    yes Im running bulk. You learn to just estimate the amount of salt that is used. We use a buyers 2yd electric salter. So Fully filled up, flush to the top (no heaping) is 4000# of salt. We usually over load them and get about 1/2 a bucket up on top so like 4500-5000lbs usually. After Ive salted sites for a while you begin to know how much they take and dont even need to get out and look. Sometimes yes, you need to hop out and jump up on the truck to take a peak at whats left in there.

    Plus I really dont mess around with the setting very much. Usually have the spinner on like 8 and the auger on 6 or 7. In really wide open areas Ill put it all up to 9. After a while you will get to know how much salt your using. It wasnt easy at first, but after a while its very easy.

    NW: it just goes to show you how stupid people are. Even on a day at 30* with a high water content snow fall, I doubt 400lbs would do very much. Maybe in the drive lane but parking stalls no. Thats where I usually salt the heaviest. Theres enough salt that gets tracked into the site from the roads and the constant traffic on the isles melts them fast, but the parking stalls are where im more concerned about. People getting out. Not a lot of traffic tracking the salt.
     
  11. Groundstech

    Groundstech Junior Member
    Messages: 9

    Now on the pricing side of things. So your price for salt applied is per lb. is there any other charges that go into that. like travel time or time on site. Does your price per lb have all these expenses added in? Ive been plowing and salting for about 5 years and just went to bulk this year. I am getting anywhere from 200-240 per ton of salt applied. I guess i am just checking to make sure im still around industry standard for pricing.
     
  12. bristolturf

    bristolturf Senior Member
    Messages: 435

    We either do price per pound (appx pound) becasue unless you have a scale on the truck you cant determine exactly how much you use, or we do application price. But yes, all expenses are factored into our cost. Weve determined how fast we can spread x amount of lbs and then just broke it down by the pound. Then we add in our markup.
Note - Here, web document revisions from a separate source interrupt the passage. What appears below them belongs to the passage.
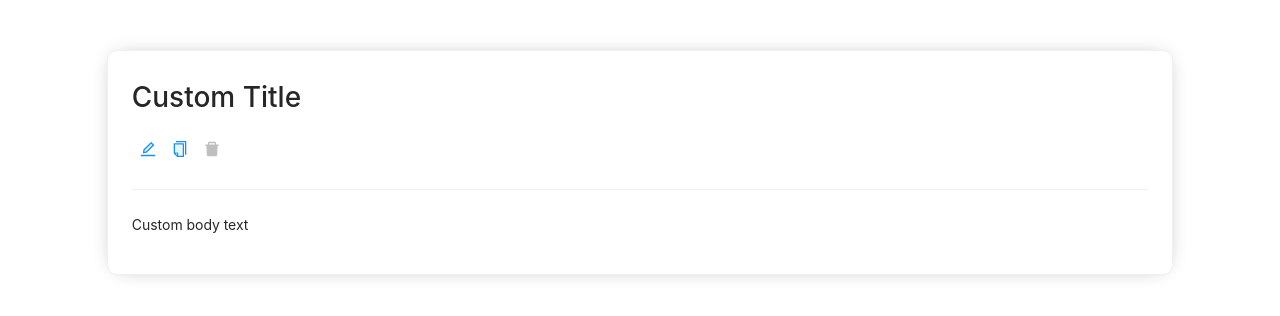
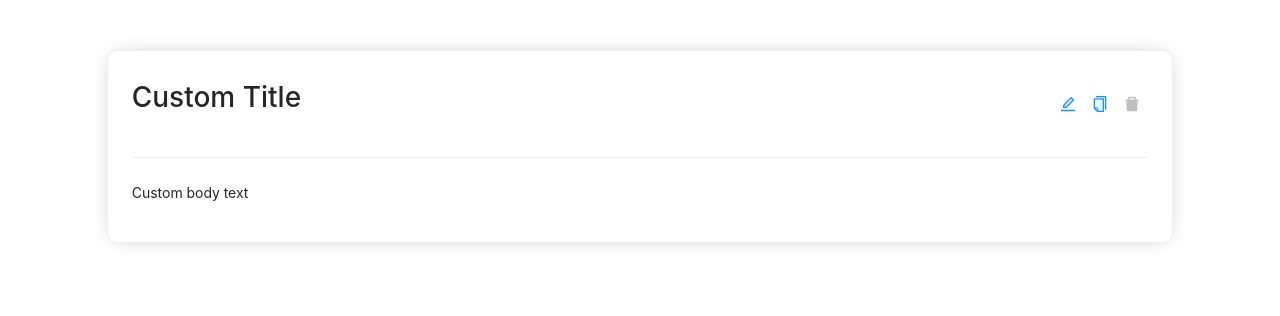
Before and after one commit to zSomnus/interview-demo, a React (Create React App) app: page / in a window 1280 px wide. Shown: the top 316 px of the page. Built offline with nearby package versions, Linux system fonts and the light colour scheme.

Commit message:
Change title alignment

```diff
--- a/src/App.css
+++ b/src/App.css
@@ -24,3 +24,8 @@
 .ant-tabs-tab-active {
   justify-content: center;
 }
+
+.card-title {
+  display: contents;
+  flex-direction: column;
+}
--- a/src/Main.js
+++ b/src/Main.js
@@ -22,10 +22,13 @@ const { TabPane } = Tabs;
 
 const CardTitle = (showDrawer) => {
   return (
-    <div className="card-title">
-      <Row>
-        <Col flex={23}>
+    <div className="card-title" style={{ display: 'flex' }}>
+      <Row wrap={false} align="middle">
+        <Col flex={2}>
           <h1>Custom Title</h1>
+        </Col>
+        <Col flex={20}></Col>
+        <Col style={{ textAlign: 'right' }} flex={2}>
           <Button
             type="link"
             icon={<EditTwoTone />}
```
    I recommend trying to get per application price. All we do is figure a heavy amount of salt. So like a 1 acre lot that would normally take 700lbs of salt we will figure on like 800-850. That covers us in heavy applications, and then we make some nice money on the usual applications. If Im getting .20/lb and the lot takes 700lbs, thats 140$ for that salting, but im getting 160 for it, so thats 20$ extra.
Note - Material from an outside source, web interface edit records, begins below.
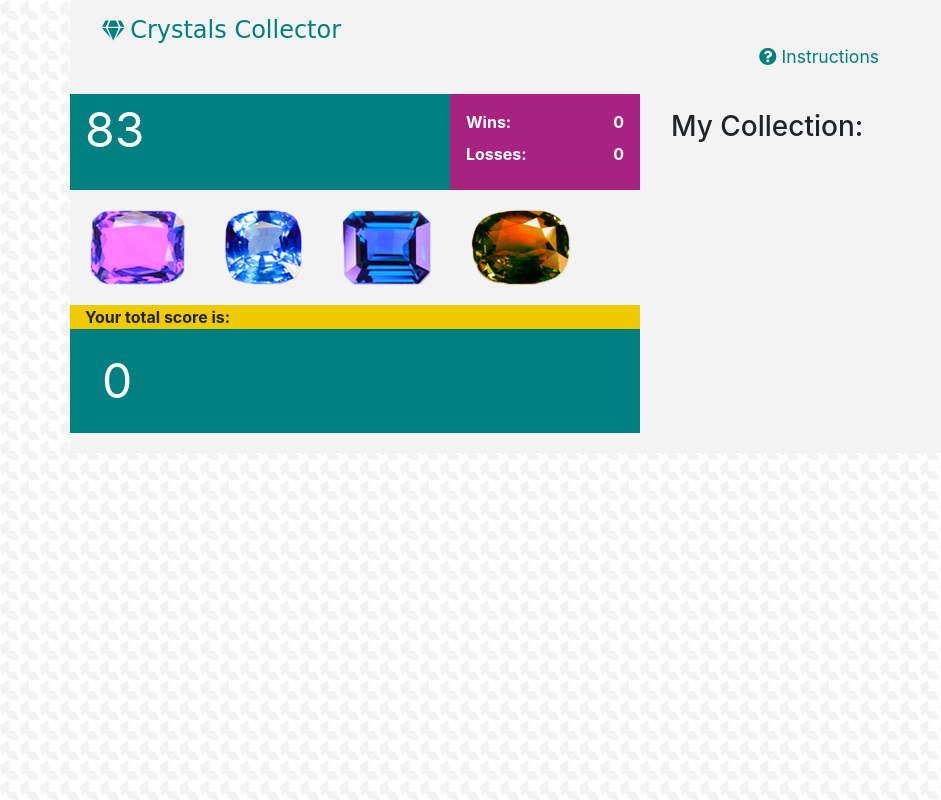
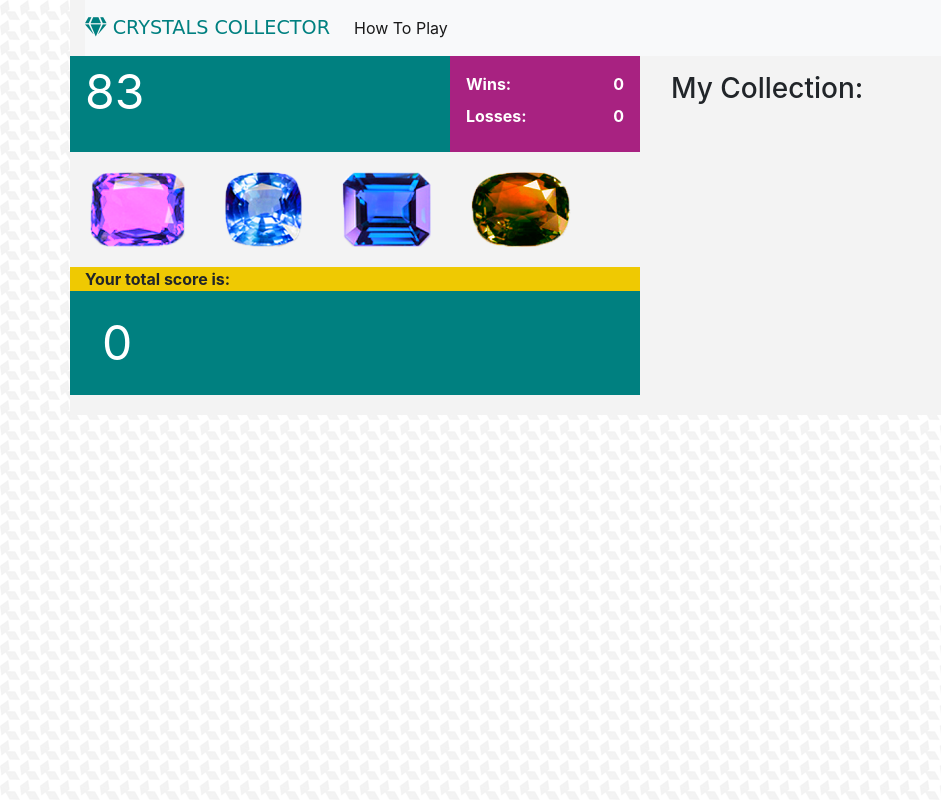
Before and after one commit to trentdavis78/unit-4-game, a plain HTML site: page index.html in a window 1280 px wide. Shown: the whole page, without its empty margins (0-941 px from the left). Drawn offline with nearby package versions, Linux system fonts and the light colour scheme; a web font is replaced by a local one.

Commit message:
Added BS4 navbar

```diff
--- a/assets/css/style.css
+++ b/assets/css/style.css
@@ -3,15 +3,16 @@ body {
     background-repeat: repeat;
     overflow-x: hidden;
 }
-.header {
-    padding: 1rem 2rem;
-    font-size: 1.25rem;
-    color: teal;
+.navbar {
+    padding-left: 0;
 }
-.header h1 {
+.logo  {
     display: inline;
     font-family: 'Fascinate', cursive;
-    font-size: 1.5rem;
+    color: teal !important;
+    font-size: 1.2rem;
+    text-transform: uppercase;
+
 }
 .body-content {
  background: #f3f3f3;
--- a/index.html
+++ b/index.html
@@ -16,17 +16,20 @@
 </head>
 <body>
     <div class="container body-content">
-        <div class="row">
-            <div class="col-6-lg col-12-sm header">
-                <i class="fas fa-gem"></i>
-                <h1>Crystals Collector</h1>
-            </div>
-            <div class="col-6 instructions d-none d-sm-none d-md-block">
-                <a href="#" class="instructLink" data-toggle="modal" data-target="#instructionsModal">
-                        <i class="fas fa-question-circle"></i>
-                Instructions</a>
-            </div>
-        </div>
+            <nav class="navbar navbar-expand-lg navbar-light bg-light">
+                    <a class="navbar-brand logo" href="#"><i class="fas fa-gem"></i> Crystals Collector</a>
+                    <button class="navbar-toggler" type="button" data-toggle="collapse" data-target="#navbarNav" aria-controls="navbarNav" aria-expanded="false" aria-label="Toggle navigation">
+                      <span class="navbar-toggler-icon"></span>
+                    </button>
+                    <div class="collapse navbar-collapse" id="navbarNav">
+                      <ul class="navbar-nav">
+                        <li class="nav-item active">
+                          <a class="nav-link" class="instructLink" data-toggle="modal" data-target="#instructionsModal">
+                        How To Play</a>
+                        </li>
+                      </ul>
+                    </div>
+                  </nav>
         <div class="row">
             <div class="col-lg-6 col-sm-12">
                 <div class="row">
```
    Pricing in snow plowing really varies greatly by area. I know guys just a few counties over from me that are getting 75-85/hr on a straight blade pick up. Were only getting $65-70/hour if were lucky. Some guys on here only are getting $150/ton applied others are getting $300-400/ton just varies. We try to fall in the 300-400/ton range.
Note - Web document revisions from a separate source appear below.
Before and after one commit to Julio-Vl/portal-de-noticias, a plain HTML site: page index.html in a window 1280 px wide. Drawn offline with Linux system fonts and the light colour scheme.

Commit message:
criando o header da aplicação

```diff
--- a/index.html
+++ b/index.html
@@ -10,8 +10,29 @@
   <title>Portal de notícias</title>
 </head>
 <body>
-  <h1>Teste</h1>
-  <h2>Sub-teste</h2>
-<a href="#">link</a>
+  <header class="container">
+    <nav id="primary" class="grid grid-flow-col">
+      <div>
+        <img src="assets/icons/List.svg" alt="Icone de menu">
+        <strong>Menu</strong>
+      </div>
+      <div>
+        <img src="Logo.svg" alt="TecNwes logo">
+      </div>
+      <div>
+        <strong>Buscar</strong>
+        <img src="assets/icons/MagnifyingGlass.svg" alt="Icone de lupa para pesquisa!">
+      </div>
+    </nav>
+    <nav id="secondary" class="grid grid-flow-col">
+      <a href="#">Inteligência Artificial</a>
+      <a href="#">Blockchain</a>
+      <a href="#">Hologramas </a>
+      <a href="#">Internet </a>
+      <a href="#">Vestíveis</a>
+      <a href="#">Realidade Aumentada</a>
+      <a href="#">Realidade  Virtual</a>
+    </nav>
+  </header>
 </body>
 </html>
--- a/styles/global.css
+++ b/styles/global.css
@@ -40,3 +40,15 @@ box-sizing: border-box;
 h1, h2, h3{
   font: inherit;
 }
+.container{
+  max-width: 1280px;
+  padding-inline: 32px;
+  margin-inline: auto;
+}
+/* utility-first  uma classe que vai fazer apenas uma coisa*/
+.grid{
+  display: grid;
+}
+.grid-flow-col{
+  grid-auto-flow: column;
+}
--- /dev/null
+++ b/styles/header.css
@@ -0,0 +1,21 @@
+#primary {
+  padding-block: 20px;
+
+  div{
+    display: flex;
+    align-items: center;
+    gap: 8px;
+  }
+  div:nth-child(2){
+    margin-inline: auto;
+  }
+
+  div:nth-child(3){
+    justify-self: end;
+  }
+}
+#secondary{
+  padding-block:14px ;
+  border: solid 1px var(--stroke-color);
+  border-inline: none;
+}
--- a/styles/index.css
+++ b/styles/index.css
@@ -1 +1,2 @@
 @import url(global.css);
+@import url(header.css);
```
    As far as travel times, and stuff we have a minimum for each site of 1/4 the actual rate. So if we only have to spot salt a 800lb site, we get what ever the price per pound for 200lbs is. So if were getting .20/lb we get $40 for salting up to 200lbs. After that its by the lb until we reach 600lbs or something which we get full application price for.